Print this Page

Don’t judge. Instead …

Now … Jesus … left Judea and departed again for Galilee. And he had to pass through Samaria. So he came to a town of Samaria called Sychar, near the field that Jacob had given to his son Joseph. Jacob’s well was there; so Jesus, wearied as he was from his journey, was sitting beside the well. It was about the sixth hour. A woman from Samaria came to draw water. Jesus said to her, “Give me a drink.” (For his disciples had gone away into the city to buy food.) The Samaritan woman said to him, “How is it that you, a Jew, ask for a drink from me, a woman of Samaria?” (For Jews have no dealings with Samaritans.) Jesus answered her, “If you knew the gift of God, and who it is that is saying to you, ‘Give me a drink,’ you would have asked him, and he would have given you living water.” John 4:1–12
 
The word “news” indicates unambiguously that what one is about to see, hear or read is “new”. But do you find that news often repeats itself? Sometimes ad nauseam? One of these regular repeats is stuff about religious people and their decisions about others. 

These news reports sometimes detail how someone religious is judging a person’s conduct to be sinful. But the thrust of the report is intended to be a criticism of the religious person and not of the conduct. 

At other times the news reports describe how a religious person has made it known that a particular person’s conduct is not sinful at all and all such conduct should be praised. Carry on with it. 

 
Several such reports – of one kind or the other – arise every day. Is it correct that religious people are judging others? Is it correct that the news media itself is judging religious people? Are those who listen to the news media judging religious people? Is it a fact that everybody is judging everybody else? Is that news? Is it new?

‘Judge not, that you be not judged. For with the judgment you pronounce you will be judged, and with the measure you use it will be measured to you.’ (Jesus Christ c. AD 29)
Please read the report in bold above. It was written around AD 90 by John, a disciple of Jesus, in his old age, when looking back on Jesus and his approach towards other people.

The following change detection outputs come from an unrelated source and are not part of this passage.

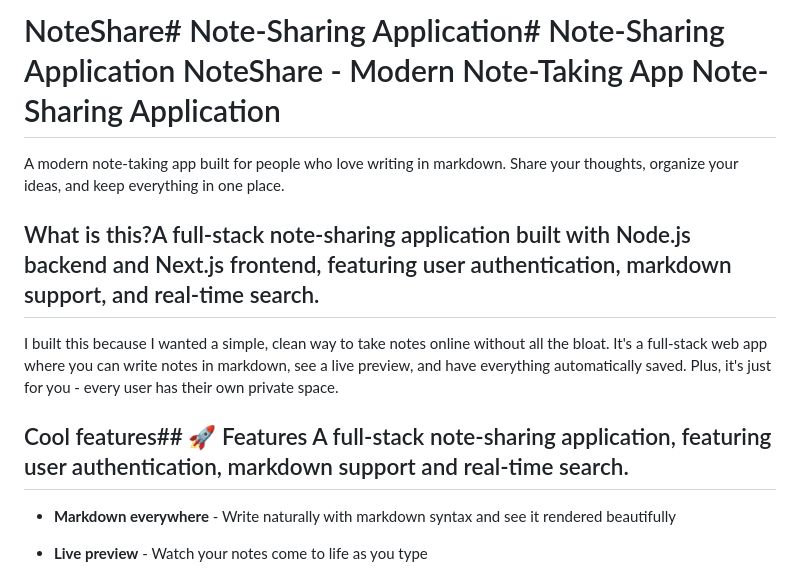
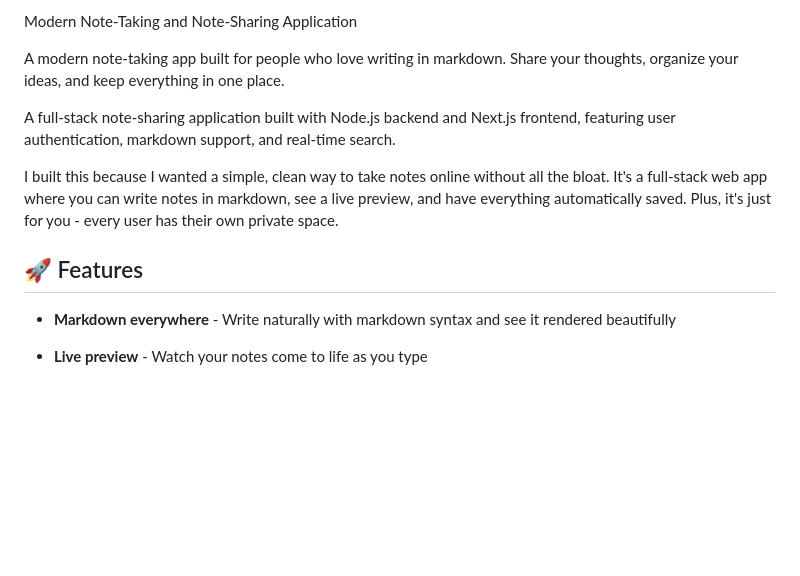
Before and after one commit to MariamW20/Note-Sharing-Application, a Markdown page: README.md, the part around one of its changes. GitHub-like rendering; blank space fills up the shorter version.

```diff
--- a/README.md
+++ b/README.md
@@ -1,4 +1,4 @@
-# NoteShare# Note-Sharing Application# Note-Sharing Application NoteShare - Modern Note-Taking App Note-Sharing Application
+Modern Note-Taking and Note-Sharing Application
 
 
 
@@ -6,7 +6,7 @@ A modern note-taking app built for people who love writing in markdown. Share yo
 
 
 
-## What is this?A full-stack note-sharing application built with Node.js backend and Next.js frontend, featuring user authentication, markdown support, and real-time search.
+A full-stack note-sharing application built with Node.js backend and Next.js frontend, featuring user authentication, markdown support, and real-time search.
 
 
 
@@ -14,7 +14,7 @@ I built this because I wanted a simple, clean way to take notes online without a
 
 
 
-## Cool features## 🚀 Features A full-stack note-sharing application, featuring user authentication, markdown support and real-time search.
+## 🚀 Features
 
 
 
```
Also changed, not shown: other parts of README.md (+19 -19 lines).
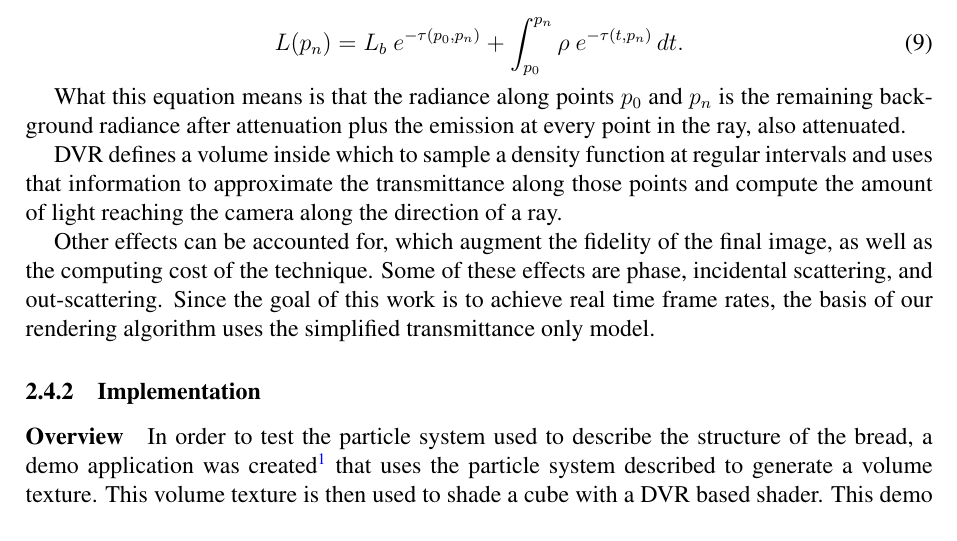
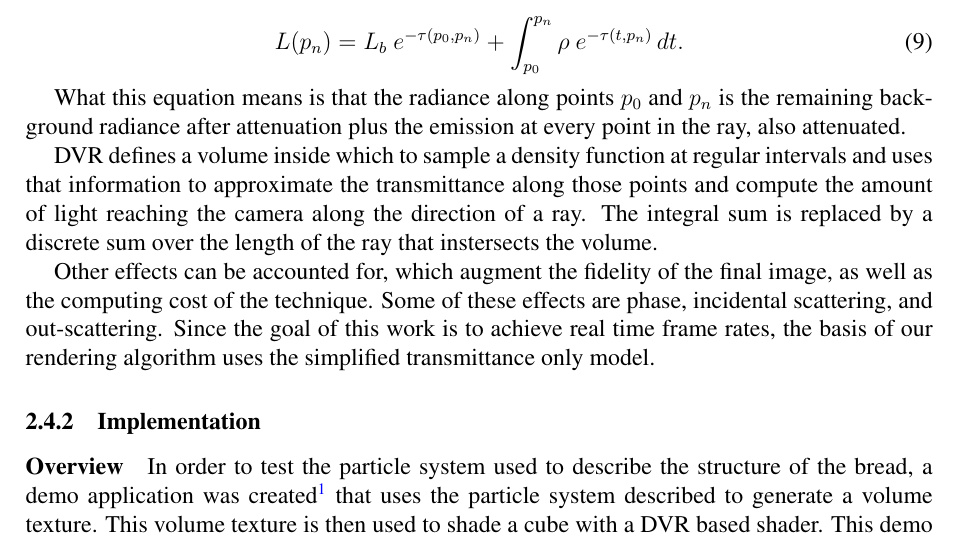
Before and after one commit to rbaravalle/enief2014, a LaTeX document (enief.tex): part of page 8 of 13, cut so that both start at the same text. Compiled offline with pdfLaTeX.

```diff
--- a/enief.tex
+++ b/enief.tex
@@ -419,7 +419,9 @@
 DVR defines a volume inside which to sample a density function at
 regular intervals and uses that information to approximate the
 transmittance along those points and compute the amount of light
-reaching the camera along the direction of a ray.
+reaching the camera along the direction of a ray. The integral sum is
+replaced by a discrete sum over the length of the ray that instersects
+the volume.
 
 Other effects can be accounted for, which augment the fidelity of the
 final image, as well as the computing cost of the technique. Some of
```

Here are some newsworthy facts (because the whole thing is in that sense “new”) about that incident.

First, Samaria, at one time BC was part of Israel. It was de-populated by the Neo-Assyrian Empire by 720 BC. A new population was moved in and they intermarried with the few descendants of Jacob (Israel) who remained. Thus, the Samaritan woman in the extract, in referring to “our father Jacob”, was providing religious (Jewish) cover for herself because she was speaking with a Jewish man. She was defensive; she thought that she was being judged.

Second, the “sixth hour” is in fact noon. Siesta-time in Israel. She came to “draw water” at that time so as to avoid other people. They definitely wouldn’t be there to judge her. 

Third, this unnamed woman assumed that this male Jew at the well would totally ignore her because “Jews have no dealings with Samaritans”.

 
How would Jesus deal with Richard Syvret if he, with all that he knows about himself and with all that he knows and hopes that others don’t know about him, his parents, and his past?

Would he say to him, “Give me a drink”? And would he say, “If you knew the gift of God, and who it is that is saying to you, ‘Give me a drink,’ you would have asked him, and he would have given you living water.”

‘Those who are well have no need of a physician, but those who are sick. I came not to call the righteous, but sinners.’ (Jesus Christ c. AD 28)
Or would he say that certain things about Richard Syvret which he thinks are wrong are not wrong? Or that certain things which Richard Syvret has done are wrong – why can’t he see it?

And Richard Syvret? What does he say about others? He fails often but he’d like to say something similar to what Paul, a first century follower of Jesus, wrote to his young co-worker Timothy around AD 65: “This is a trustworthy saying, and everyone should accept it: ‘Christ Jesus came into the world to save sinners’—and I am the worst of them all. But God had mercy on me so that Christ Jesus could use me as a prime example of his great patience with even the worst sinners. Then others will realize that they, too, can believe in him and receive eternal life.”

 
Sinner Syvret

Email this newsletter to a friend
*All mandatory fields must be filled in

Friend`s name
Friend`s email address *
Your name
Your email address *
Message

Send comment
*All mandatory fields must be filled in

Your name *
Your email address *
Your comment *